Open standard-setting organizations (SSOs) have emerged as important coordination and diffusion mechanism for information and communication technologies. Standards define a set of technical specifications which are intended to provide a common interface design among modules in a technological architecture. Open standards are developed in an open, voluntary and consensus-based process and licensed to anybody at reasonable and non-discriminatory terms. Economic and managerial literature has begun to study cooperative standard-setting only recently.
Little is known about the value of IP contributions to open standards for technology providers. On the one hand, the open availability of essential licenses facilitates entry and increases competitive pressure. Standard-setting codifies frontier technological knowledge and provides laggard firms access to technical experts. On the other hand, entry stimulation provides mix-and-match opportunities to customers and installs the user base of the standardization approach which might be served with compatible products by technology providers.
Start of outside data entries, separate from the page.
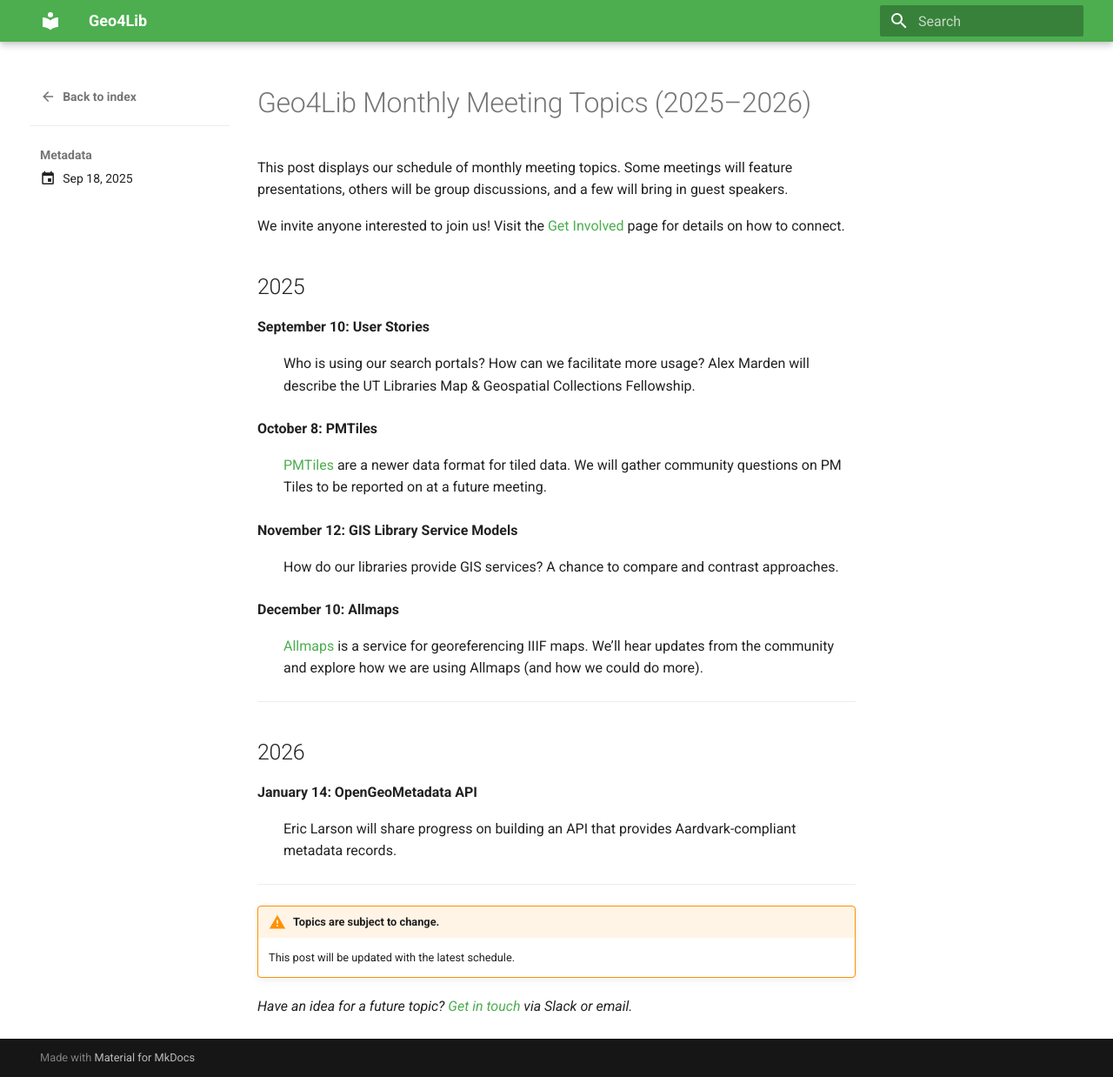
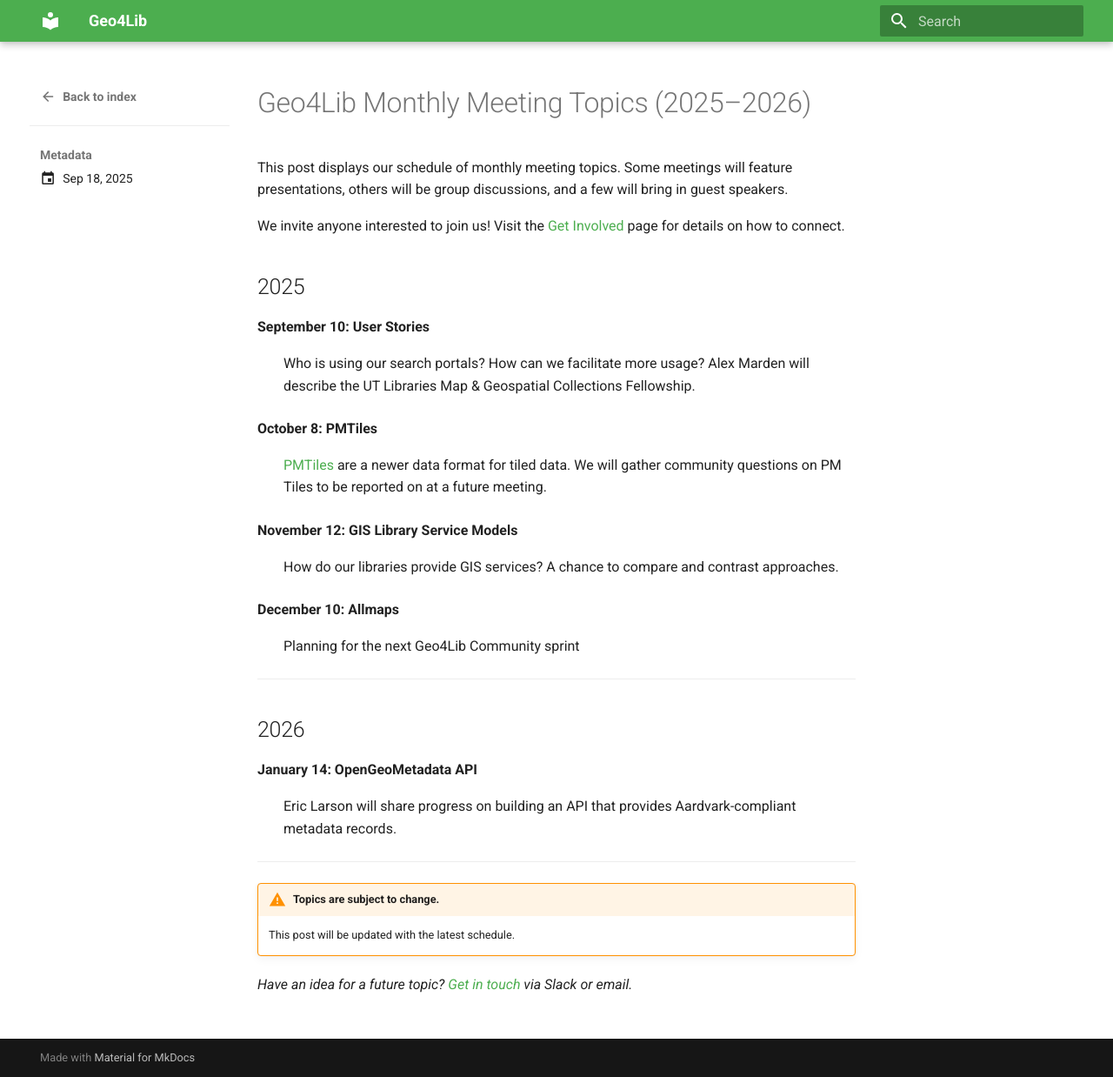
Before and after one commit to geo4lib/geo4lib.github.io, an MkDocs documentation site: the page built from docs/blog/posts/meeting-topics-2025.md, in a window 1280 px wide and 1238 px high. Shown: the whole window at 87% size. Built offline with MkDocs 1.6.1 and Material for MkDocs 9.7.7, drawn with Linux system fonts in a browser that asks for light colours.

Commit message:
update gitignore and meeting topics

```diff
--- a/docs/blog/posts/meeting-topics-2025.md
+++ b/docs/blog/posts/meeting-topics-2025.md
@@ -26,7 +26,7 @@
 
 **December 10: Allmaps**
 
-:   [Allmaps](https://allmaps.org) is a service for georeferencing IIIF maps. We’ll hear updates from the community and explore how we are using Allmaps (and how we could do more).
+:   Planning for the next Geo4Lib Community sprint
 
 ---
 
```
Also changed, not shown: 1 other file.
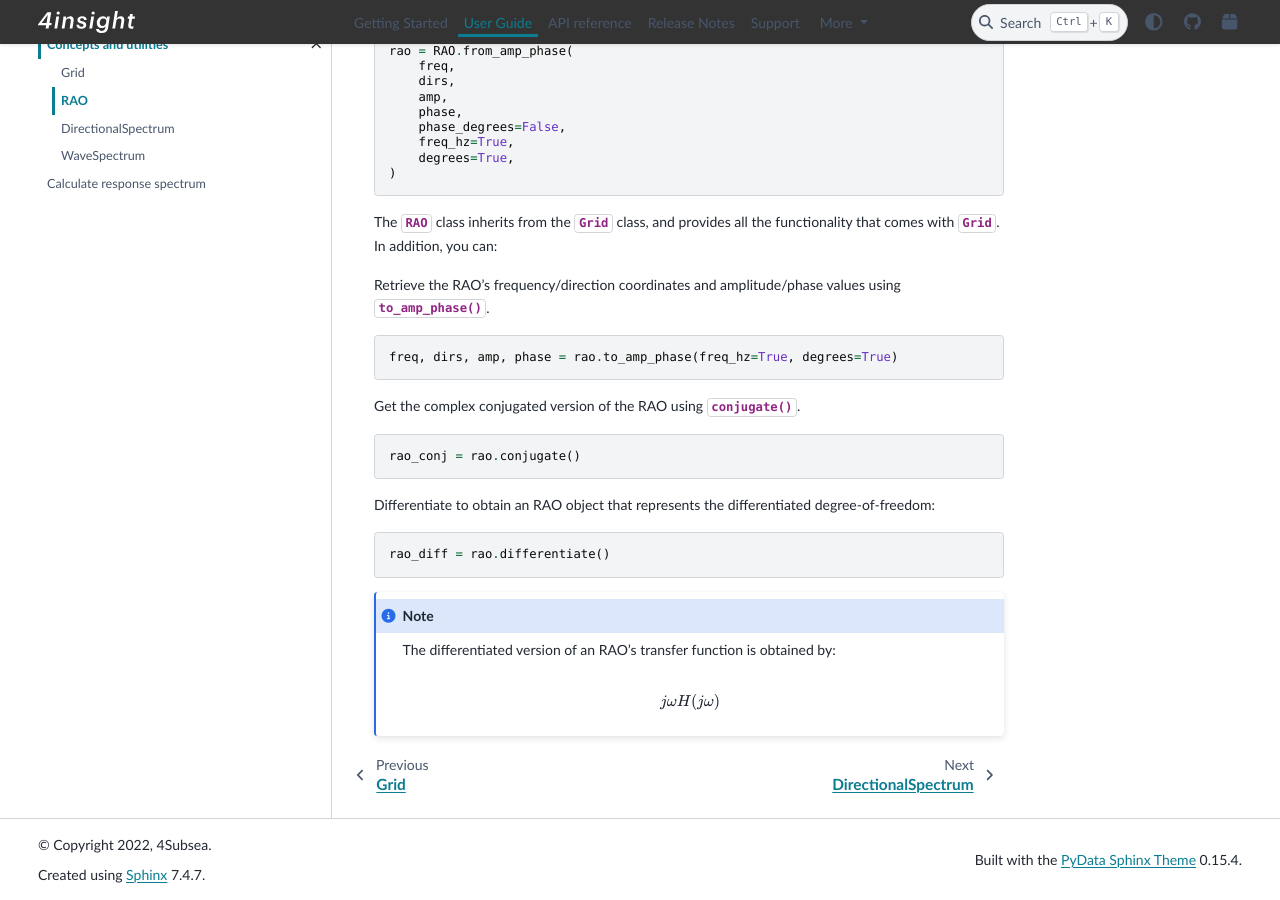
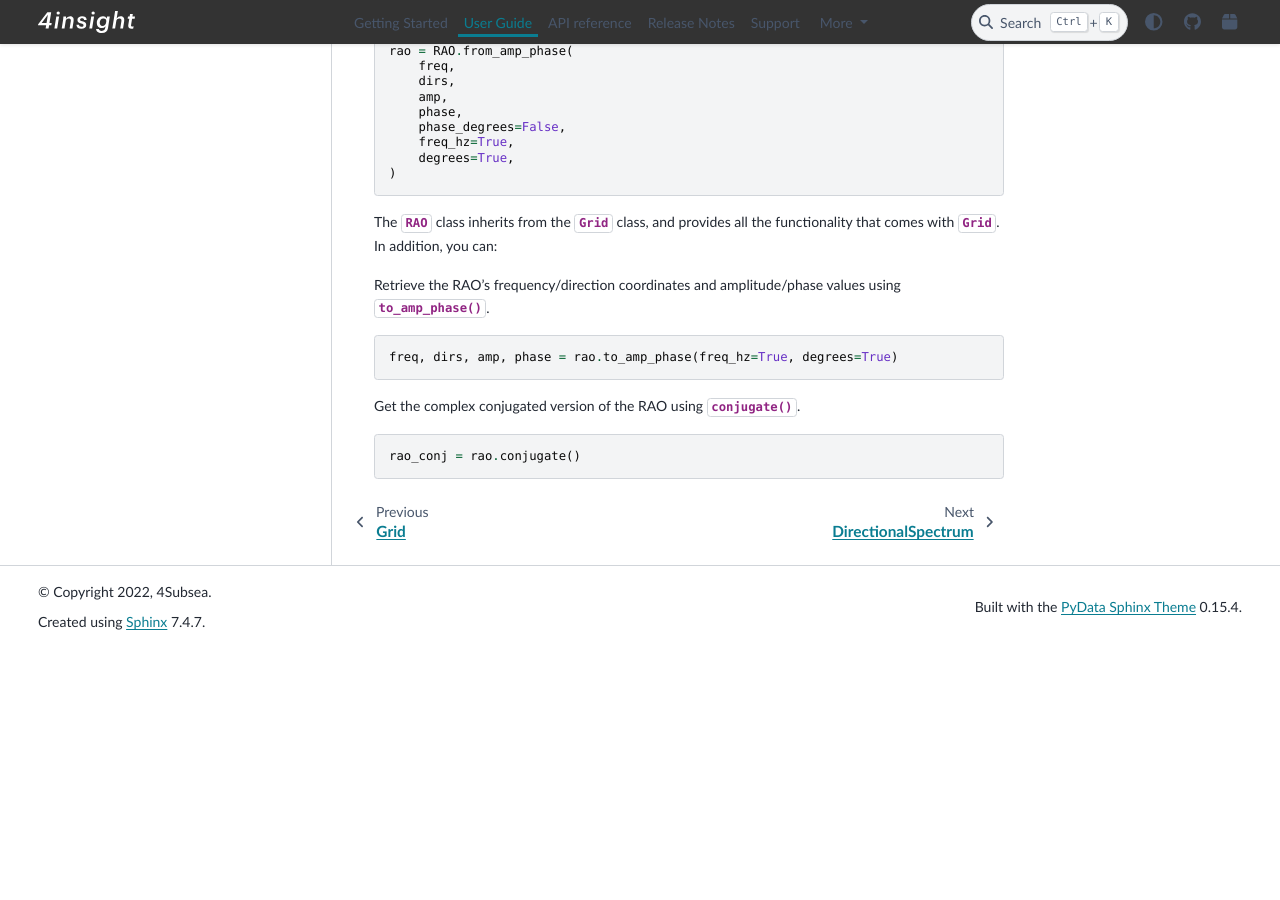
Before and after one commit to 4Subsea/waveresponse-python, a Sphinx documentation site: the page built from docs/user_guide/concepts_utils/rao.rst, in a window 1280 px wide and 900 px high, scrolled down 741 px. Built offline with Sphinx 7.4.7 and the PyData theme 0.15.4, drawn with Linux system fonts in a browser that asks for light colours; after the commit the page ends 1389 px from its top, so only the background shows below that; some of the changed lines change nothing that is shown.

Commit message:
comment out rao from documentation

```diff
--- a/docs/user_guide/concepts_utils/rao.rst
+++ b/docs/user_guide/concepts_utils/rao.rst
@@ -69,15 +69,15 @@ Get the complex conjugated version of the RAO using :meth:`~scarlet_lithium.RAO.
 
     rao_conj = rao.conjugate()
 
-Differentiate to obtain an RAO object that represents the differentiated degree-of-freedom:
+.. Differentiate to obtain an RAO object that represents the differentiated degree-of-freedom:
 
-.. code-block:: python
+.. .. code-block:: python
 
-    rao_diff = rao.differentiate()
+..     rao_diff = rao.differentiate()
 
-.. note::
-    The differentiated version of an RAO's transfer function is obtained by:
+.. .. note::
+..     The differentiated version of an RAO's transfer function is obtained by:
 
-    .. math::
+..     .. math::
 
-        j\omega H(j\omega)
+..         j\omega H(j\omega)
```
Open SSOs require their members to disclose upfront standard-essential IPR and associated licensing intentions. They are not required to search their patent portfolios for specific patents which might be essential. We employ a market value approach in order to investigate the valuation of financial markets for disclosing IPR to open SSOs. Our sample consists of large established companies which have been publicly-traded in the U.S. from 1986 to 2005. Presample information shall control for unobserved firm heterogeneity. Citations prior to SSO disclosure shall control for the importance of disclosed patents.
We find that disclosure of standard-relevant IP ownership is positively correlated with company valuation if associated patent rights are referred to explicitly. This suggests that product market advantages from standardized technology outweigh the loss of exclusivity from contributed IPR. Prior literature suggests that firms with low R&D intensity benefit additionally from access to SSO expertise. This is not supported by our evidence. Disclosure of standard-relevant IP ownership without referring to a patent is negatively correlated with company valuation for firms with low R&D intensities. Hence, patents appear to signal the quality of technology contributions from firms with low R&D intensity.
Hussinger, Katrin and Franz Schwiebacher (2013), The Value of Disclosing IPR to Open Standard Setting Organizations, ZEW Discussion Paper No. 13-060, Mannheim, published in: Industry & Innovation. Download